Asia stock markets lost ground Wednesday, with Shanghai stocks trading sharply lower for a second day, as investors assessed whether the economic outlook supported further gains.
The Shanghai Composite Index was down 1.1% in late afternoon trading, adding to Tuesday’s 1% fall, while Hong Kong’s Hang Seng Index sat 0.7% lower.
Other markets also retreated, giving back some of the recent advance by the region’s equities. Japan’s Nikkei Stock Average ended with a loss of 0.6%, paring year-to-date gains to 17.8%, while Australia’s S&P/ASX 200 index closed 0.5% down, with year-to-date gains now at 9.5%.
In South Korea, the Kospi , edged up 0.2% in late moves, heading toward a fractional gain for the year to date.
Perpetual Investment head of investment strategy Matthew Sherwood said that Asia markets’ broad losses were due to investors becoming progressively nervous about the recent aggressive rally “in light of softening regional earnings and economic prospects for 2013.”
Banks took the brunt of the selling in Chinese trade as the National People’s Congress’ annual session continued in Beijing.
“Financials are weak ahead of a People’s Bank of China talk on monetary policy and financial reform” at the legislative meet, according to Kim Eng Securities head of sales trading Andrew Sullivan.
In Hong Kong, Bank of China Ltd. lost 1.9%, Standard Chartered PLC fell 2.4%, and China Construction Bank Corp. retreated 1.4%.
On the Chinese mainland, Bank of China fell 0.7%, and China Merchants Bank Co. dropped 1.1%.
Broadly, “there’s still concern about the weak [Chinese economic] data out over the weekend,” said Sullivan, referring to a slew of numbers that notably saw the monthly consumer inflation rate tick higher, raising the prospect of tighter monetary policy to control prices.
The Chinese property sector has seen some of the biggest price rises of late, and those firms were performing poorly in Chinese mainland late trading, with China Vanke Co. down 2.6% in Shenzhen, and Gemdale Corp. moving 4.7% lower in Shanghai.
Shipping giant China Cosco Holdings Co. declined 1%, looking set to extend its weekly losses to nearly 8%, fueled in part by the firm’s plans to sell its logistics unit to parent China Ocean Shipping Group Co.

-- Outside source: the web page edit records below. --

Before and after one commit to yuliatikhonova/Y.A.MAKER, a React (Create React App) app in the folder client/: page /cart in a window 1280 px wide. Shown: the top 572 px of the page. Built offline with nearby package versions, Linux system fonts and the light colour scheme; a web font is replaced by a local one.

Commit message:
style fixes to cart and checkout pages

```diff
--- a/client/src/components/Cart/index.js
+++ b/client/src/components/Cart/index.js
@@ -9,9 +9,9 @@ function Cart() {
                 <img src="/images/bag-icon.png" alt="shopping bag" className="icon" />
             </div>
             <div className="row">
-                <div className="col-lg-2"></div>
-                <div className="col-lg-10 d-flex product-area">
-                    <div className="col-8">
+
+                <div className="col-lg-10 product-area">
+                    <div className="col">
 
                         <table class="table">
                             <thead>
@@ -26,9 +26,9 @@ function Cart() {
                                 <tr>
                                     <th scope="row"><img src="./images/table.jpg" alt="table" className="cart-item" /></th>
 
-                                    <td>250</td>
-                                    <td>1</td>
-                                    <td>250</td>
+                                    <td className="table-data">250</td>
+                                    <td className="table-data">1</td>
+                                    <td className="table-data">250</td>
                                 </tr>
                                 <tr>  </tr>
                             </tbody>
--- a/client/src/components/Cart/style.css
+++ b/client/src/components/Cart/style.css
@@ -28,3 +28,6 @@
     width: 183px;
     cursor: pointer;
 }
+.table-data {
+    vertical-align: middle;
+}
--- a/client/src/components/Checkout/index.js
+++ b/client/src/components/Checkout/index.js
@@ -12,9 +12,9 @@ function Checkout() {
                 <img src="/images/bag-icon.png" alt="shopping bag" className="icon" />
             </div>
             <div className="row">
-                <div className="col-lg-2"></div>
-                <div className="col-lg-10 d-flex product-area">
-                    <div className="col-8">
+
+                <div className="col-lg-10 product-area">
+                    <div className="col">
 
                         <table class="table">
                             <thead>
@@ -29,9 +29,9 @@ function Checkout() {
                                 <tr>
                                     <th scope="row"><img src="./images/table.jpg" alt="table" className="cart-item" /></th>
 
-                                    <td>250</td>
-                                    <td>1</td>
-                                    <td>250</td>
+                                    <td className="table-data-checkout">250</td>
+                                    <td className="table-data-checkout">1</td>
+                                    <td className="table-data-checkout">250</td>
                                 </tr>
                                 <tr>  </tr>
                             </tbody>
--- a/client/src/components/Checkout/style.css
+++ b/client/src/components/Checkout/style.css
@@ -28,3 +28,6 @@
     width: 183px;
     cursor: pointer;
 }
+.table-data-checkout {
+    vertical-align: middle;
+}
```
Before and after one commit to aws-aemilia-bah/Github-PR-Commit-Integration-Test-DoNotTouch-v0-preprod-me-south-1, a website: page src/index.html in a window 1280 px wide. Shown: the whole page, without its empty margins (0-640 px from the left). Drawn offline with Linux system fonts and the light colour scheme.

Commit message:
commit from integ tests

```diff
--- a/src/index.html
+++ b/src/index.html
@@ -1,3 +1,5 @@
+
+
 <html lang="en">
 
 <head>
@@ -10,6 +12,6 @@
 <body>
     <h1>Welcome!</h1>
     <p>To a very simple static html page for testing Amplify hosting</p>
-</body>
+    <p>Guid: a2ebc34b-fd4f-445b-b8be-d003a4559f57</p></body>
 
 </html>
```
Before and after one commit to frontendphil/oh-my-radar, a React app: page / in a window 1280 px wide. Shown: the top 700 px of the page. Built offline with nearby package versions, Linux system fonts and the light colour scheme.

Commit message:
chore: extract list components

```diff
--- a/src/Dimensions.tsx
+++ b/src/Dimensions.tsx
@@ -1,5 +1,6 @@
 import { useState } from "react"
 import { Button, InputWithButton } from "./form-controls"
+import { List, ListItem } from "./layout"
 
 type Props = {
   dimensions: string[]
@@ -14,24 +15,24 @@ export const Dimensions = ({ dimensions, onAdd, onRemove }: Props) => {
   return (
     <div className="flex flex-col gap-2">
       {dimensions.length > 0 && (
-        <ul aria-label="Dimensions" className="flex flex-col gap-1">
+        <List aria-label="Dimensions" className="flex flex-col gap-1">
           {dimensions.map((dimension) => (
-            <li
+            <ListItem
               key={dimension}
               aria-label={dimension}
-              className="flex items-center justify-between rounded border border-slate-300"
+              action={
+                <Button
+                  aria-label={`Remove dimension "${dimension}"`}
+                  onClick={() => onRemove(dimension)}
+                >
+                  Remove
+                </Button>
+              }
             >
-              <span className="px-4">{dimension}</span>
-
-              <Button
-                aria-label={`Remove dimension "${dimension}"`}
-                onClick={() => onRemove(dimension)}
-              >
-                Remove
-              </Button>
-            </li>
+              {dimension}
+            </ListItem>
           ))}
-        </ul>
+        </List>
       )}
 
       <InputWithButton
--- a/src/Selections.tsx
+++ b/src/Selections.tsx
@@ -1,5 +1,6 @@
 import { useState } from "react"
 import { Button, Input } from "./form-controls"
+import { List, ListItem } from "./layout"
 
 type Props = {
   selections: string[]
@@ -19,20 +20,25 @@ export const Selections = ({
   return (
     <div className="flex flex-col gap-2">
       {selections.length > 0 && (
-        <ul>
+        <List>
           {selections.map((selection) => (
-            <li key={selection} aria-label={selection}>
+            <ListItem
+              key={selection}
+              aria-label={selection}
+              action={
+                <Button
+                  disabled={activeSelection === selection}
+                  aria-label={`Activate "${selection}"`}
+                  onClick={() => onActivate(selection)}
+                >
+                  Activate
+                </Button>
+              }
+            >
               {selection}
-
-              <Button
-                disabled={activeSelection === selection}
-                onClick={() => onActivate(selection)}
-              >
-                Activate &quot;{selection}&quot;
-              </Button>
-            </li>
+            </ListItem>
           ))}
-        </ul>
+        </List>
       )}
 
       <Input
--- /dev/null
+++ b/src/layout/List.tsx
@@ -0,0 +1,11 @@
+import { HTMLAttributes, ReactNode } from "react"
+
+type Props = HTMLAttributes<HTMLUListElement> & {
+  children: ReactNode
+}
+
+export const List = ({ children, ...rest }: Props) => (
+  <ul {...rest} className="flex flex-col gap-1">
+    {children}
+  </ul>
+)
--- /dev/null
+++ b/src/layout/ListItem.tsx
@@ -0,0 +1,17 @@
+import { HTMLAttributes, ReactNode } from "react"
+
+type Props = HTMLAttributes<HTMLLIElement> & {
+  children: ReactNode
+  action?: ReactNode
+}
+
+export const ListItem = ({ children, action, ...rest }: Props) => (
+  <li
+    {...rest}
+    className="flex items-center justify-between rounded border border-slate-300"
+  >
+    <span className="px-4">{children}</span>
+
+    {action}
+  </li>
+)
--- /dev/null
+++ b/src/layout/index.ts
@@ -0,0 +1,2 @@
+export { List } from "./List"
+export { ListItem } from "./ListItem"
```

Over in Tokyo, stocks have gained sharply this year on expectation of further central-bank easing, a sentiment which has shown up in the yen’s losses against other currencies. However, the dollar slipped back a bit on Wednesday to trade at ¥95.71, down from ¥96.05 in late North American trading.
With the yen rebounding, some exporter shares struggled. Canon Inc. fell 2.8%, while Panasonic Corp. closed with a 2.9% drop.
But there were some gainers as well: Nikon Corp. rallied 3.2% after a Nikkei news report that the firm is set to slash inventory at its camera business by 20%.
Nippon Paper Group Inc. climbed 1.7% after a separate Nikkei report said the firm is set to enter the Nikkei Average.
As in China, bank stocks weighed on the Australian market, with National Australia Bank Ltd. ending down 1.9% after announcing 800 million Australian dollars ($826 million) of cost cuts over the next five years.
Likewise, Westpac Banking Corp. fell 2.1%, and Australia & New Zealand Banking Group Ltd. retreated 2%, as investors seemed to take a lead from Deutsche Bank equity strategist Tim Baker, who expressed a more negative view on the sector.
“Banks look expensive from a range of angles,” said Baker as he cut the sector from neutral to a small underweight. “Yield support remains, keeping us from a large underweight, but we do see better options elsewhere.”
In South Korean trading, exporters gained as their Japanese rivals weakened, with LG Electronics Inc. up 2%, SK Hynix Inc. rising 0.9%, and Samsung Electronics Co. higher by 2.3%.
The weakness for Asia came after U.S. stocks ended mostly lower Tuesday, as investors fretted about potential global political risk and some weak economic data.
“The sharp drop in U.K. industrial production and a warning by the Bundesbank’s [President Jens] Weidmann that the euro-zone crisis was not over added a dose of caution to the market,” said Crédit Agricole strategist Mitul Kotecha.